A source familiar with the status of the CFTC’s much-awaited report tells Institutional Investor that there is a draft report already on the CFTC chairman’s desk, compiled by the agency’s staff, career civil servants, awaiting his approval. The CFTC and the exchanges are often among the only organizations in the world that are able to see market trades with full transparency. The CFTC draft report, according to the source, is a full analysis with recommendations and details indicating that market fundamentals were not the only cause of negative oil prices last spring, as the CFTC has claimed in the past.
Tarbert declined to be interviewed and the CFTC would not comment on the status of the report or its findings, but spokeswoman Rachel Millard emailed a statement saying, “We are currently developing our report with the input from all of the commission’s divisions and expect to publish it once the process is completed.”
Institutional Investor can also reveal that a careful study of tick-by-tick data of trading activity on April 20 shows that traders amassed and liquidated larger positions around the Nymex oil futures price as it approached and crossed the zero mark and, again, in the final minutes before it settled at minus $37.63. Nymex’s parent company, CME Group, and Intercontinental Exchange both declined to comment on whether they are conducting their own probes of oil prices that day.
Joseph Cisewski, senior derivatives consultant and special counsel for Washington-based watchdog group Better Markets, says he questions the hold-up surrounding the CFTC report. “If the chairman received a detailed forensic study in July — which he said he did — then why are we still waiting for it in September?” he says. “It raises concerns that the report is being sanitized.”
Cisewski, who from 2010 to 2014 held senior roles at the CFTC — including co-chief operating officer and co-chief of staff for then-acting chairman Mark Wetjen, as well as counsel in the CFTC’s division of market oversight — says that in his experience, it’s unusual to have a report of such high importance waiting months to be rubber-stamped.
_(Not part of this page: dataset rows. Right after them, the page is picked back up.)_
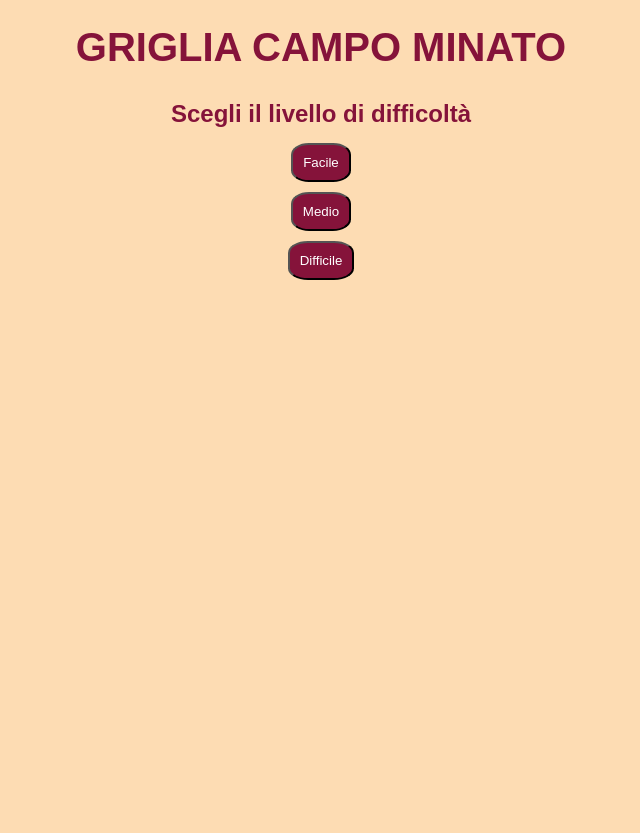
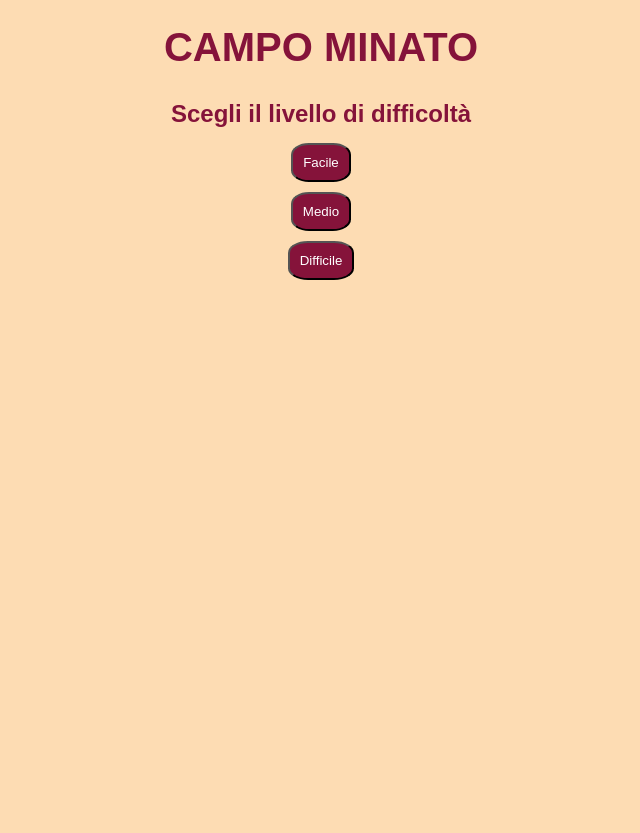
Before and after one commit to emicif/js-campominato-dom, a plain HTML site: page index.html in a window 1280 px wide. Shown: the top 833 px of the page, without its empty margins (319-959 px from the left). Drawn offline with Linux system fonts and the light colour scheme.

Commit message:
modifica titolo

```diff
--- a/index.html
+++ b/index.html
@@ -9,7 +9,7 @@
 </head>
 <body>
 
-<h1>GRIGLIA CAMPO MINATO</h1>
+<h1>CAMPO MINATO</h1>
 <h2>Scegli il livello di difficoltà</h2>
 <button id="easy">Facile</button>
 <button id="medium">Medio</button>
```
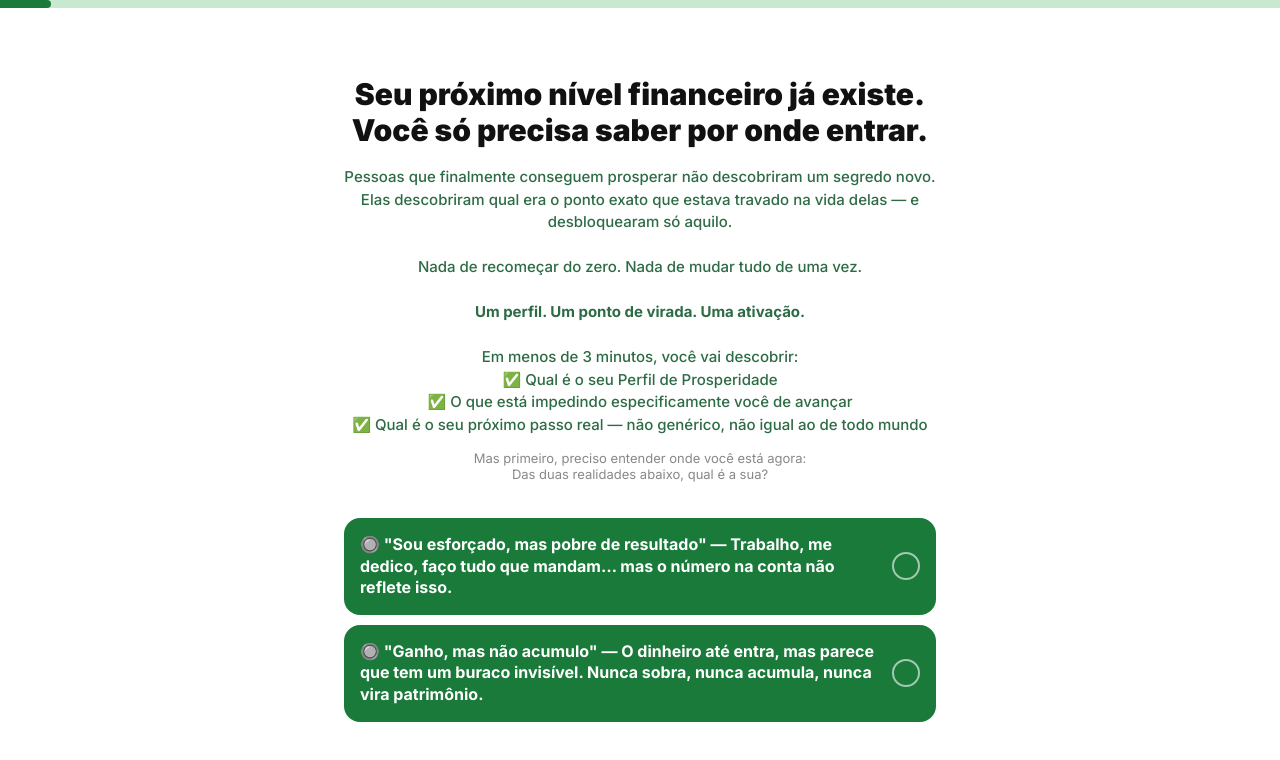
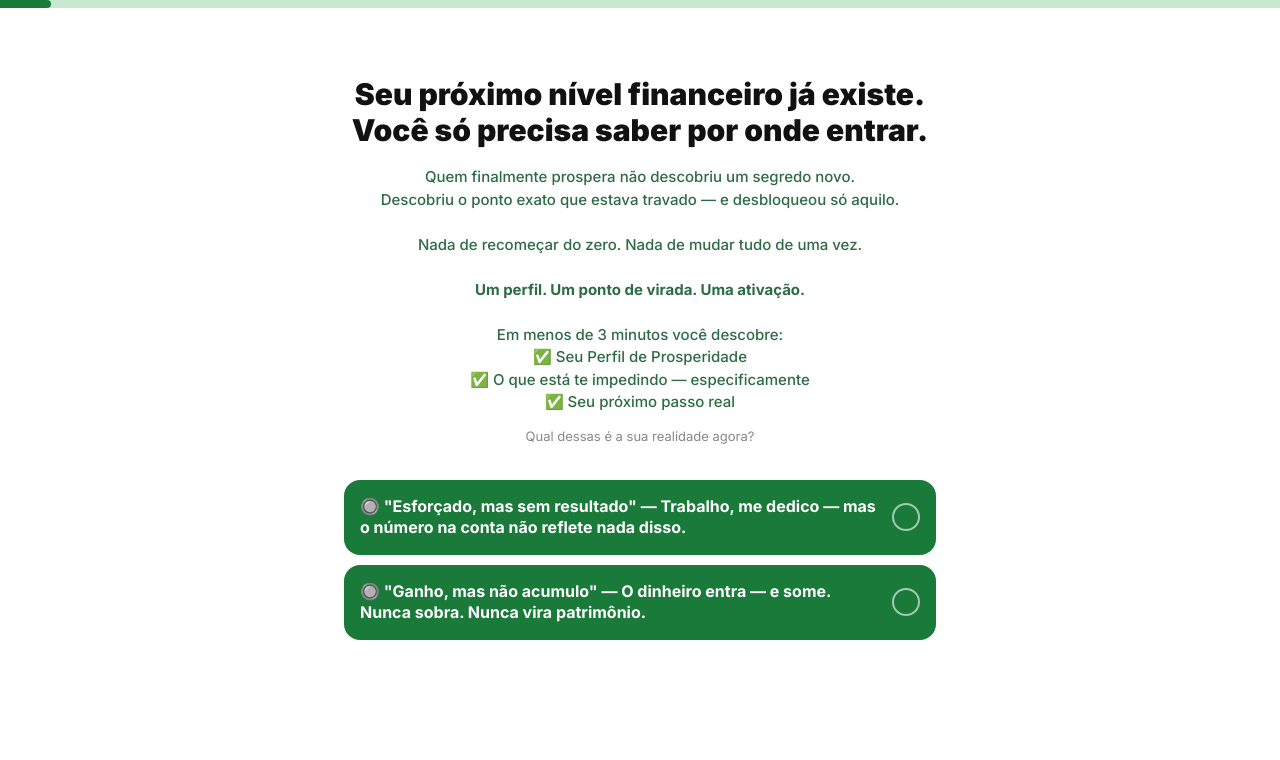
Before and after one commit to edsonnetoo1/quiz3, a plain HTML site: page index.html in a window 1280 px wide. Drawn offline with nearby package versions, Linux system fonts and the light colour scheme; no server answers.

Commit message:
Update index.html

```diff
--- a/index.html
+++ b/index.html
@@ -41,18 +41,19 @@
 
 <!-- ═══════════ ETAPA 1 ═══════════ -->
 <div class="step active" id="s1">
-    <p class="step-title mt24">Seu próximo nível financeiro já existe. Você só precisa saber por onde entrar.</p>
-    <p class="step-sub mt8">Pessoas que finalmente conseguem prosperar não descobriram um segredo novo. Elas descobriram qual era o ponto exato que estava travado na vida delas — e desbloquearam só aquilo.<br><br>
+    <p class="step-title mt24">Seu próximo nível financeiro já existe.<br>Você só precisa saber por onde entrar.</p>
+    <p class="step-sub mt8">Quem finalmente prospera não descobriu um segredo novo.<br>
+Descobriu o ponto exato que estava travado — e desbloqueou só aquilo.<br><br>
 Nada de recomeçar do zero. Nada de mudar tudo de uma vez.<br><br>
 <strong>Um perfil. Um ponto de virada. Uma ativação.</strong><br><br>
-Em menos de 3 minutos, você vai descobrir:<br>
-✅ Qual é o seu Perfil de Prosperidade<br>
-✅ O que está impedindo especificamente você de avançar<br>
-✅ Qual é o seu próximo passo real — não genérico, não igual ao de todo mundo</p>
-    <p class="step-hint mt8">Mas primeiro, preciso entender onde você está agora:<br>Das duas realidades abaixo, qual é a sua?</p>
+Em menos de 3 minutos você descobre:<br>
+✅ Seu Perfil de Prosperidade<br>
+✅ O que está te impedindo — especificamente<br>
+✅ Seu próximo passo real</p>
+    <p class="step-hint mt8">Qual dessas é a sua realidade agora?</p>
     <div class="options mt16">
-        <button class="opt" onclick="pickSingle(this,1)"><span>🔘 "Sou esforçado, mas pobre de resultado" — Trabalho, me dedico, faço tudo que mandam… mas o número na conta não reflete isso.</span><span class="opt-circle plain-circle"></span></button>
-        <button class="opt" onclick="pickSingle(this,1)"><span>🔘 "Ganho, mas não acumulo" — O dinheiro até entra, mas parece que tem um buraco invisível. Nunca sobra, nunca acumula, nunca vira patrimônio.</span><span class="opt-circle plain-circle"></span></button>
+        <button class="opt" onclick="pickSingle(this,1)"><span>🔘 <strong>"Esforçado, mas sem resultado"</strong> — Trabalho, me dedico — mas o número na conta não reflete nada disso.</span><span class="opt-circle plain-circle"></span></button>
+        <button class="opt" onclick="pickSingle(this,1)"><span>🔘 <strong>"Ganho, mas não acumulo"</strong> — O dinheiro entra — e some. Nunca sobra. Nunca vira patrimônio.</span><span class="opt-circle plain-circle"></span></button>
     </div>
 </div>
 
```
At the same time, the CFTC, which oversees global markets amounting to more than $600 trillion annually, had a budget this year of $284 million — just over half the size of Vega’s reported payday on April 20. Notably, the CFTC faces the likelihood of even less funding in 2021.
“Are we capable of regulating these markets?” Cisewski says. “We could, if we had the political will to do it. But if you look at the scope of what the CFTC is supposed to police and then the funding it gets to do it, you can see the issue. The chronic underfunding is deliberate. And if you are someone who tends to poke industry interests in the eye, then you’re going to face strong headwinds getting appointed to leadership roles at the CFTC.”
Yet, to answer Interactive Brokers’ Peterffy’s question of who, in the end, is responsible for U.S. commodities markets, it is of course the CFTC. If more than 40 years ago the agency had the power to forever ban Nymex from potato trading and to threaten to shut the exchange down, it certainly has the power to rein in global oil markets today. “It only takes the stroke of a pen to enact reasonable policy and enforce the law,” Cisewski says.
Shah, the trader from Canada, says he’s not expecting much. “Are we capable of reining in the market?” he asks. “I don’t think so. Not yet. I personally don’t think anything is going to change anytime soon, if at all. None of this is normal.”
In the meantime, Shah says, he’s thinking about joining the Mish class-action lawsuit. And he’s already formulated a plan for the next market kerfuffle. “Next time I see negative prices, I am going to open two accounts — and long one and short the other.”